■ **Task directions**
Among the records below, find the lines that contain "nessa" and copy each of them.

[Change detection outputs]
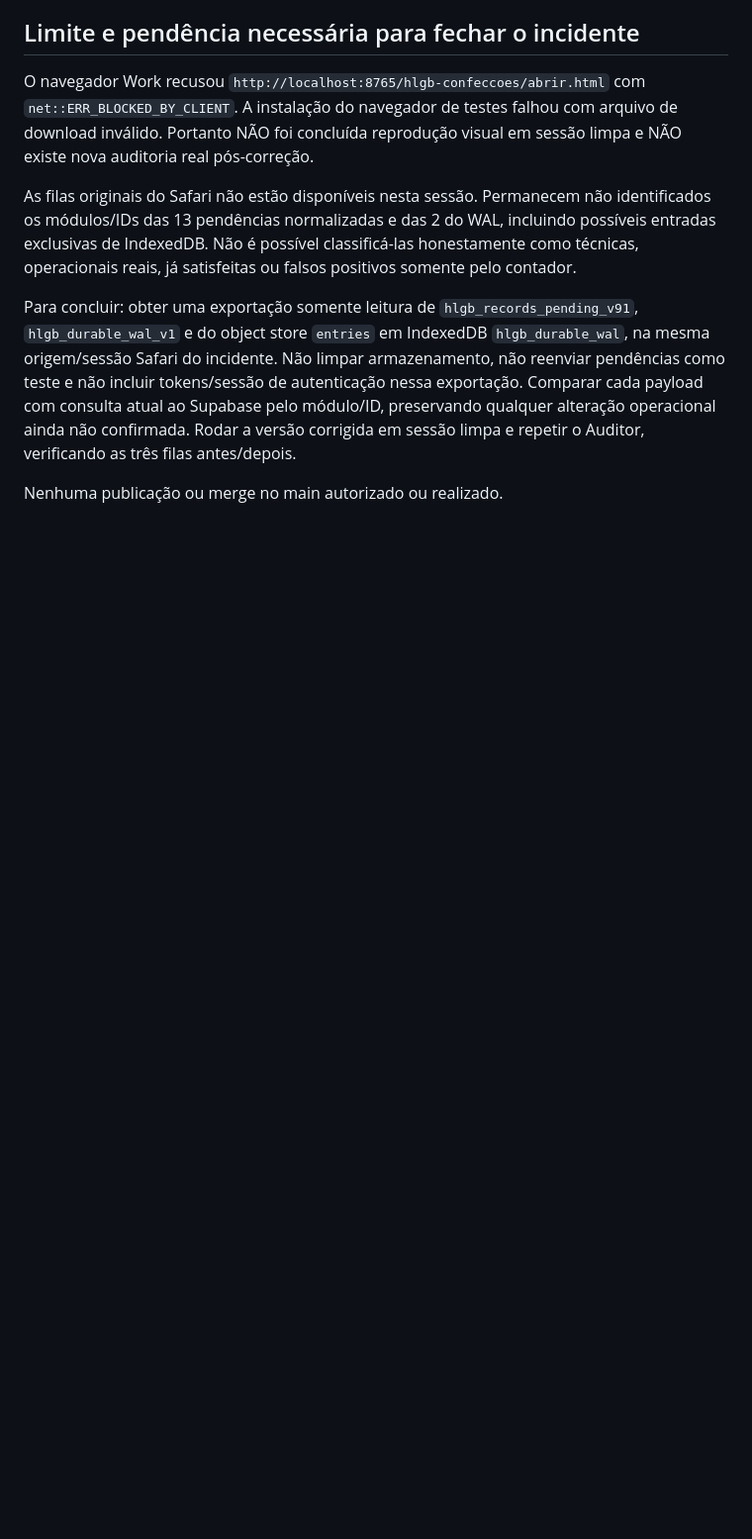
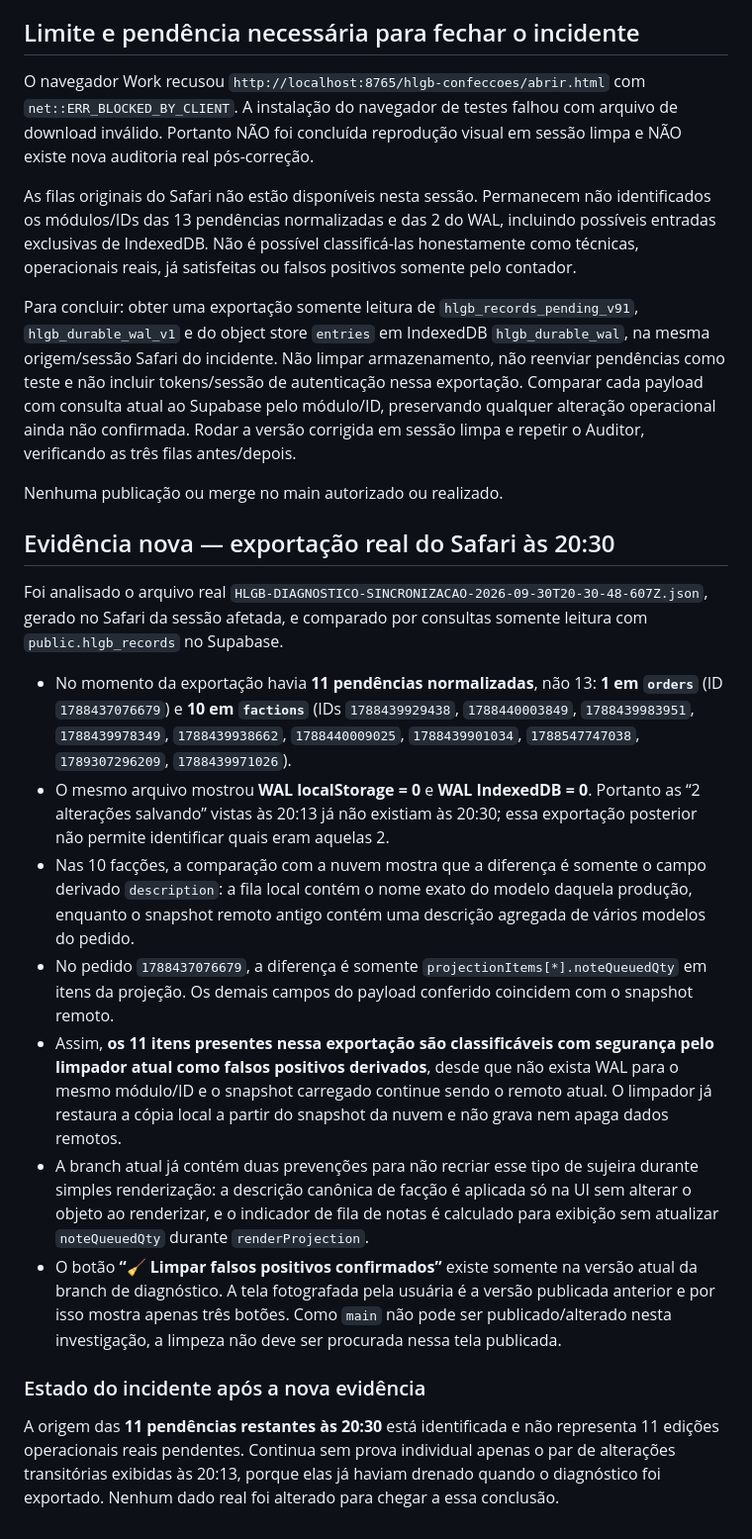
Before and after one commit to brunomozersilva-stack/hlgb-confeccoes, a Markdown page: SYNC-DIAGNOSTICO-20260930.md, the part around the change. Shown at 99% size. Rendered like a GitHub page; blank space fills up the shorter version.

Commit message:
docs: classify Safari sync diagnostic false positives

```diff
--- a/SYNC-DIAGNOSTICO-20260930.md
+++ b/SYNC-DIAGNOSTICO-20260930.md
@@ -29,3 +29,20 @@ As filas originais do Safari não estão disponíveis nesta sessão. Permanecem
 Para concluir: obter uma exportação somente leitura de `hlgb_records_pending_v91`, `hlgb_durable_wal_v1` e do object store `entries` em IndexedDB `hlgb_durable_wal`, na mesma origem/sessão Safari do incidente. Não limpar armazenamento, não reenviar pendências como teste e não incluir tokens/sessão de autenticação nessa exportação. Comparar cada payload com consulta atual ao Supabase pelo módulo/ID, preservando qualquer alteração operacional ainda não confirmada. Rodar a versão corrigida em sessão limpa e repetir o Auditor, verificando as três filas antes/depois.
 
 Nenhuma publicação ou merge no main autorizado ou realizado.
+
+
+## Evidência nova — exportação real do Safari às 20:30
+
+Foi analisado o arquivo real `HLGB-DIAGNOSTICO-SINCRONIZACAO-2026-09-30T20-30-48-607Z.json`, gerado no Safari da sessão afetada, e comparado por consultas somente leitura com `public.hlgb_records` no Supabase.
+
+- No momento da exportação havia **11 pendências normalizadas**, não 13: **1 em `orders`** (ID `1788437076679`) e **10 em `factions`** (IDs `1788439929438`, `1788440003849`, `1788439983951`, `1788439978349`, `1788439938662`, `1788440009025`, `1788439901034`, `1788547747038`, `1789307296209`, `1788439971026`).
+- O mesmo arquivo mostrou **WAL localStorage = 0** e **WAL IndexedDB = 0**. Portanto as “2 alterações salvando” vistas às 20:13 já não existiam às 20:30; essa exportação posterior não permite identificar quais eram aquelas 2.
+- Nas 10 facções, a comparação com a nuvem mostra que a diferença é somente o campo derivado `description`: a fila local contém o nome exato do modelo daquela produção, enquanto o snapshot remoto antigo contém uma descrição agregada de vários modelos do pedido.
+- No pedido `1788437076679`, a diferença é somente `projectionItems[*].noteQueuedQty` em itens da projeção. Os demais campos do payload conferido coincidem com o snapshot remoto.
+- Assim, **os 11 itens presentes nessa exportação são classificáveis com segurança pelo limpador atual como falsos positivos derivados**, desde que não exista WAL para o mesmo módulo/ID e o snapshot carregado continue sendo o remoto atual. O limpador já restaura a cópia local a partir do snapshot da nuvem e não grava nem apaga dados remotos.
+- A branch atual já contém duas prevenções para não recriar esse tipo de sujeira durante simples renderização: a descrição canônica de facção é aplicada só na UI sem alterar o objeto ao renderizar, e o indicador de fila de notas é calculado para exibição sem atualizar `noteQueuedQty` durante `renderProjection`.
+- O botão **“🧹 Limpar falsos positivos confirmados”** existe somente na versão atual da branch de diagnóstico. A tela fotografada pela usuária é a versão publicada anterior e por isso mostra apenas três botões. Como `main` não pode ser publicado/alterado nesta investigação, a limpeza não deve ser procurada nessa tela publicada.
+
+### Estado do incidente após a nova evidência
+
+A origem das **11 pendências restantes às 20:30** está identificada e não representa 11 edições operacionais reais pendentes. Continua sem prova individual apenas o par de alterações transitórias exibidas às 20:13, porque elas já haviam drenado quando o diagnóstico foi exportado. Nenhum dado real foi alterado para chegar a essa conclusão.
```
* * *
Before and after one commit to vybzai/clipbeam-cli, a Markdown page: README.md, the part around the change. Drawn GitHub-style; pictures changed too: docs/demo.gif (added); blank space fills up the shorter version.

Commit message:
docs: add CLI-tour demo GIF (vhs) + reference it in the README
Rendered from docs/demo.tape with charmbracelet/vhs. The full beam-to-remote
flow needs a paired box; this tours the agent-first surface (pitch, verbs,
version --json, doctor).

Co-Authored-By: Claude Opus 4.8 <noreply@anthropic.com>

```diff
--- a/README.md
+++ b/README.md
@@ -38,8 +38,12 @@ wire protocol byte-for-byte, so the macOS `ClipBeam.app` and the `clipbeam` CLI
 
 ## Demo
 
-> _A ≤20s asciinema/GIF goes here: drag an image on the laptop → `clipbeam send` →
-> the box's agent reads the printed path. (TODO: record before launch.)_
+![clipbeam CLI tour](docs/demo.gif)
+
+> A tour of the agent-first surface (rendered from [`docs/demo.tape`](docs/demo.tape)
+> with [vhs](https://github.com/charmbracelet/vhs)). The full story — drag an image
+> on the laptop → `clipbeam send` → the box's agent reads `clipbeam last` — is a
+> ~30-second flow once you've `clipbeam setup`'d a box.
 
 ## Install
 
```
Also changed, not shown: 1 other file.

■ **Output for this task**
 Para concluir: obter uma exportação somente leitura de `hlgb_records_pending_v91`, `hlgb_durable_wal_v1` e do object store `entries` em IndexedDB `hlgb_durable_wal`, na mesma origem/sessão Safari do incidente. Não limpar armazenamento, não reenviar pendências como teste e não incluir tokens/sessão de autenticação nessa exportação. Comparar cada payload com consulta atual ao Supabase pelo módulo/ID, preservando qualquer alteração operacional ainda não confirmada. Rodar a versão corrigida em sessão limpa e repetir o Auditor, verificando as três filas antes/depois.
+- Assim, **os 11 itens presentes nessa exportação são classificáveis com segurança pelo limpador atual como falsos positivos derivados**, desde que não exista WAL para o mesmo módulo/ID e o snapshot carregado continue sendo o remoto atual. O limpador já restaura a cópia local a partir do snapshot da nuvem e não grava nem apaga dados remotos.
+- O botão **“🧹 Limpar falsos positivos confirmados”** existe somente na versão atual da branch de diagnóstico. A tela fotografada pela usuária é a versão publicada anterior e por isso mostra apenas três botões. Como `main` não pode ser publicado/alterado nesta investigação, a limpeza não deve ser procurada nessa tela publicada.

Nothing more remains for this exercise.